Records shown:
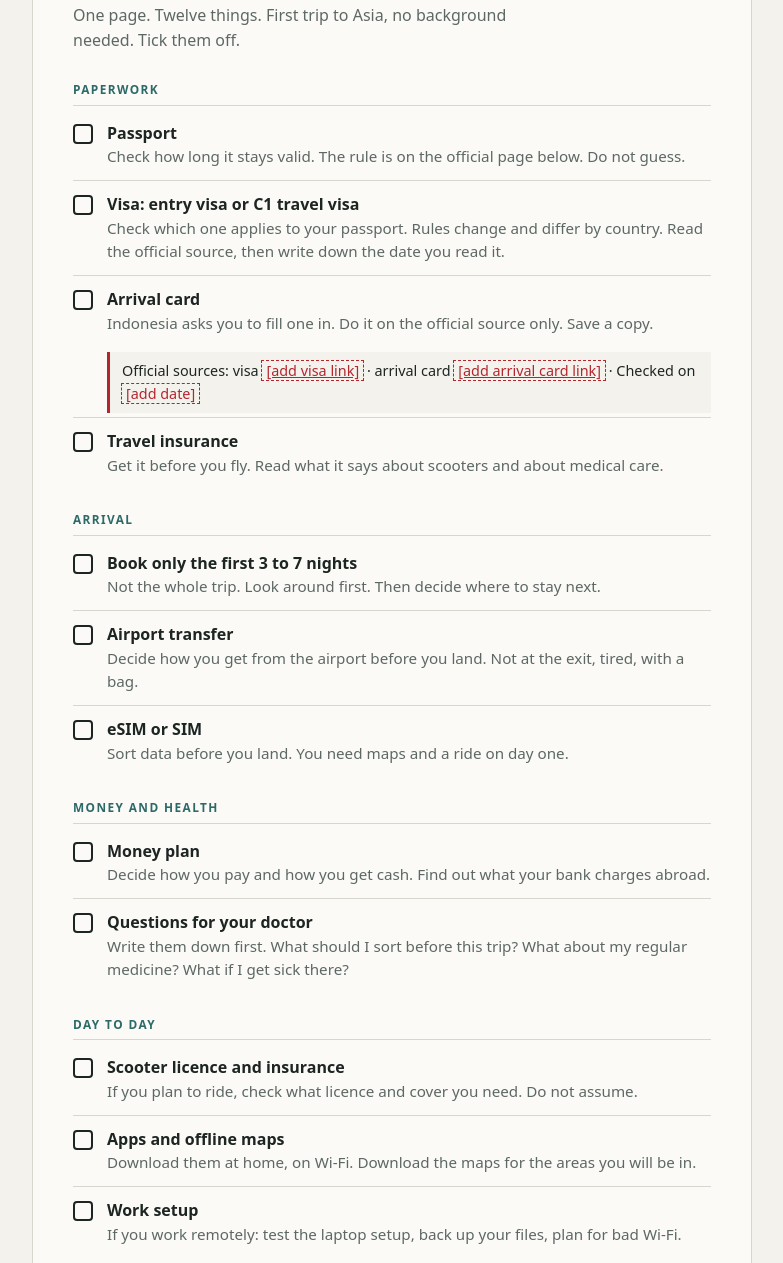
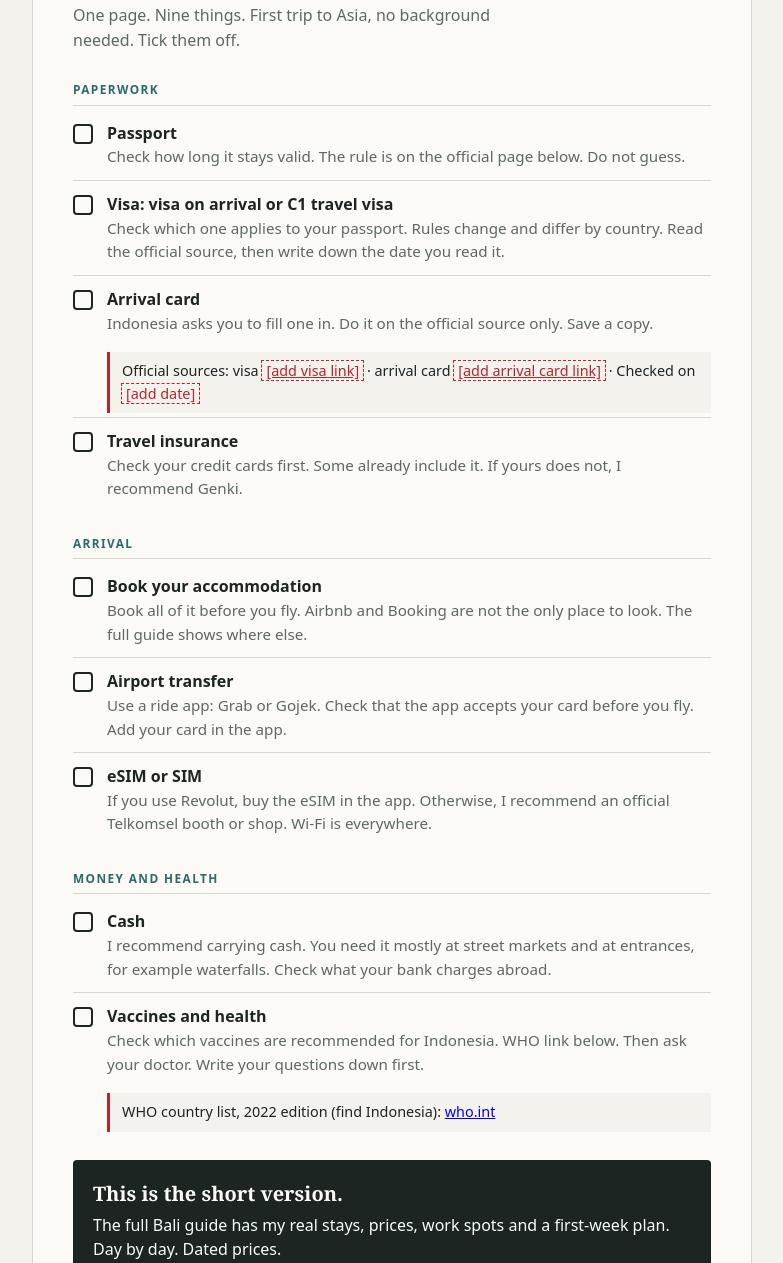
Before and after one commit to gukkame/linktree, a plain HTML site: page checklist/index.html in a window 1280 px wide. Shown: the part 170-1433 px from the top of the page, without its empty margins (248-1031 px from the left). Drawn offline with Linux system fonts and the light colour scheme.

Commit message:
Checklist: your recommendations, WHO link, remove Day to day (9 items)
Co-Authored-By: Claude Sonnet 5.5 <noreply@anthropic.com>
Claude-Session: https://claude.ai/code/session_01Y9DJTkqbzGojKD6ZVWBLNR

```diff
--- a/checklist/index.html
+++ b/checklist/index.html
@@ -5,9 +5,9 @@
   <meta name="viewport" content="width=device-width, initial-scale=1">
   <title>Before you fly to Bali: a one-page checklist</title>
   <meta name="robots" content="noindex">
-  <meta name="description" content="One page. Twelve things to sort before your first trip to Bali. Free.">
+  <meta name="description" content="One page. Nine things to sort before your first trip to Bali. Free.">
   <meta property="og:title" content="Before you fly to Bali">
-  <meta property="og:description" content="One page. Twelve things to sort before your first trip to Bali. Free.">
+  <meta property="og:description" content="One page. Nine things to sort before your first trip to Bali. Free.">
   <style>
     :root {
       --bg: #f4f2ed; --paper: #fbfaf7; --ink: #1d2523; --muted: #5d6865;
@@ -73,44 +73,52 @@
   <main class="sheet">
     <p class="by">Gunta · @guntatravel</p>
     <h1>Before you fly to Bali</h1>
-    <p class="sub">One page. Twelve things. First trip to Asia, no background needed. Tick them off.</p>
+    <p class="sub">One page. Nine things. First trip to Asia, no background needed. Tick them off.</p>
 
     <section class="group">
       <h2>Paperwork</h2>
       <ul>
-        <li><label><input type="checkbox" data-k="passport"><span class="box"></span><span class="t"><strong>Passport</strong><span>Check how long it stays valid. The rule is on the official page below. Do not guess.</span></span></label></li>
-        <li><label><input type="checkbox" data-k="entry"><span class="box"></span><span class="t"><strong>Visa: entry visa or C1 travel visa</strong><span>Check which one applies to your passport. Rules change and differ by country. Read the official source, then write down the date you read it.</span></span></label></li>
+        <li>
+          <label><input type="checkbox" data-k="passport"><span class="box"></span><span class="t"><strong>Passport</strong><span>Check how long it stays valid. The rule is on the official page below. Do not guess.</span></span></label>
+        </li>
+        <li>
+          <label><input type="checkbox" data-k="visa"><span class="box"></span><span class="t"><strong>Visa: visa on arrival or C1 travel visa</strong><span>Check which one applies to your passport. Rules change and differ by country. Read the official source, then write down the date you read it.</span></span></label>
+        </li>
         <li>
           <label><input type="checkbox" data-k="arrival"><span class="box"></span><span class="t"><strong>Arrival card</strong><span>Indonesia asks you to fill one in. Do it on the official source only. Save a copy.</span></span></label>
           <div class="official">Official sources: visa <a href="#" class="ph" id="official-visa">[add visa link]</a> · arrival card <a href="#" class="ph" id="official-arrival">[add arrival card link]</a> · Checked on <span class="ph" id="checked">[add date]</span></div>
         </li>
-        <li><label><input type="checkbox" data-k="insurance"><span class="box"></span><span class="t"><strong>Travel insurance</strong><span>Get it before you fly. Read what it says about scooters and about medical care.</span></span></label></li>
+        <li>
+          <label><input type="checkbox" data-k="insurance"><span class="box"></span><span class="t"><strong>Travel insurance</strong><span>Check your credit cards first. Some already include it. If yours does not, I recommend Genki.</span></span></label>
+        </li>
       </ul>
     </section>
 
     <section class="group">
       <h2>Arrival</h2>
       <ul>
-        <li><label><input type="checkbox" data-k="nights"><span class="box"></span><span class="t"><strong>Book only the first 3 to 7 nights</strong><span>Not the whole trip. Look around first. Then decide where to stay next.</span></span></label></li>
-        <li><label><input type="checkbox" data-k="transfer"><span class="box"></span><span class="t"><strong>Airport transfer</strong><span>Decide how you get from the airport before you land. Not at the exit, tired, with a bag.</span></span></label></li>
-        <li><label><input type="checkbox" data-k="sim"><span class="box"></span><span class="t"><strong>eSIM or SIM</strong><span>Sort data before you land. You need maps and a ride on day one.</span></span></label></li>
+        <li>
+          <label><input type="checkbox" data-k="stay"><span class="box"></span><span class="t"><strong>Book your accommodation</strong><span>Book all of it before you fly. Airbnb and Booking are not the only place to look. The full guide shows where else.</span></span></label>
+        </li>
+        <li>
+          <label><input type="checkbox" data-k="transfer"><span class="box"></span><span class="t"><strong>Airport transfer</strong><span>Use a ride app: Grab or Gojek. Check that the app accepts your card before you fly. Add your card in the app.</span></span></label>
+        </li>
+        <li>
+          <label><input type="checkbox" data-k="sim"><span class="box"></span><span class="t"><strong>eSIM or SIM</strong><span>If you use Revolut, buy the eSIM in the app. Otherwise, I recommend an official Telkomsel booth or shop. Wi-Fi is everywhere.</span></span></label>
+        </li>
       </ul>
     </section>
 
     <section class="group">
       <h2>Money and health</h2>
       <ul>
-        <li><label><input type="checkbox" data-k="money"><span class="box"></span><span class="t"><strong>Money plan</strong><span>Decide how you pay and how you get cash. Find out what your bank charges abroad.</span></span></label></li>
-        <li><label><input type="checkbox" data-k="doctor"><span class="box"></span><span class="t"><strong>Questions for your doctor</strong><span>Write them down first. What should I sort before this trip? What about my regular medicine? What if I get sick there?</span></span></label></li>
-      </ul>
-    </section>
-
-    <section class="group">
-      <h2>Day to day</h2>
-      <ul>
-        <li><label><input type="checkbox" data-k="scooter"><span class="box"></span><span class="t"><strong>Scooter licence and insurance</strong><span>If you plan to ride, check what licence and cover you need. Do not assume.</span></span></label></li>
-        <li><label><input type="checkbox" data-k="apps"><span class="box"></span><span class="t"><strong>Apps and offline maps</strong><span>Download them at home, on Wi-Fi. Download the maps for the areas you will be in.</span></span></label></li>
-        <li><label><input type="checkbox" data-k="work"><span class="box"></span><span class="t"><strong>Work setup</strong><span>If you work remotely: test the laptop setup, back up your files, plan for bad Wi-Fi.</span></span></label></li>
+        <li>
+          <label><input type="checkbox" data-k="cash"><span class="box"></span><span class="t"><strong>Cash</strong><span>I recommend carrying cash. You need it mostly at street markets and at entrances, for example waterfalls. Check what your bank charges abroad.</span></span></label>
+        </li>
+        <li>
+          <label><input type="checkbox" data-k="health"><span class="box"></span><span class="t"><strong>Vaccines and health</strong><span>Check which vaccines are recommended for Indonesia. WHO link below. Then ask your doctor. Write your questions down first.</span></span></label>
+          <div class="official">WHO country list, 2022 edition (find Indonesia): <a href="https://www.who.int/publications/m/item/vaccination-requirements-and-recommendations-for-international-travellers-and-malaria-situation-per-country-2022-edition" target="_blank" rel="noopener">who.int</a></div>
+        </li>
       </ul>
     </section>
 
```
Also changed, not shown: 1 other file.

Work instructions: Copy out the lines above with "recommendations" in them.

Reply:
Checklist: your recommendations, WHO link, remove Day to day (9 items)
+          <div class="official">WHO country list, 2022 edition (find Indonesia): <a href="https://www.who.int/publications/m/item/vaccination-requirements-and-recommendations-for-international-travellers-and-malaria-situation-per-country-2022-edition" target="_blank" rel="noopener">who.int</a></div>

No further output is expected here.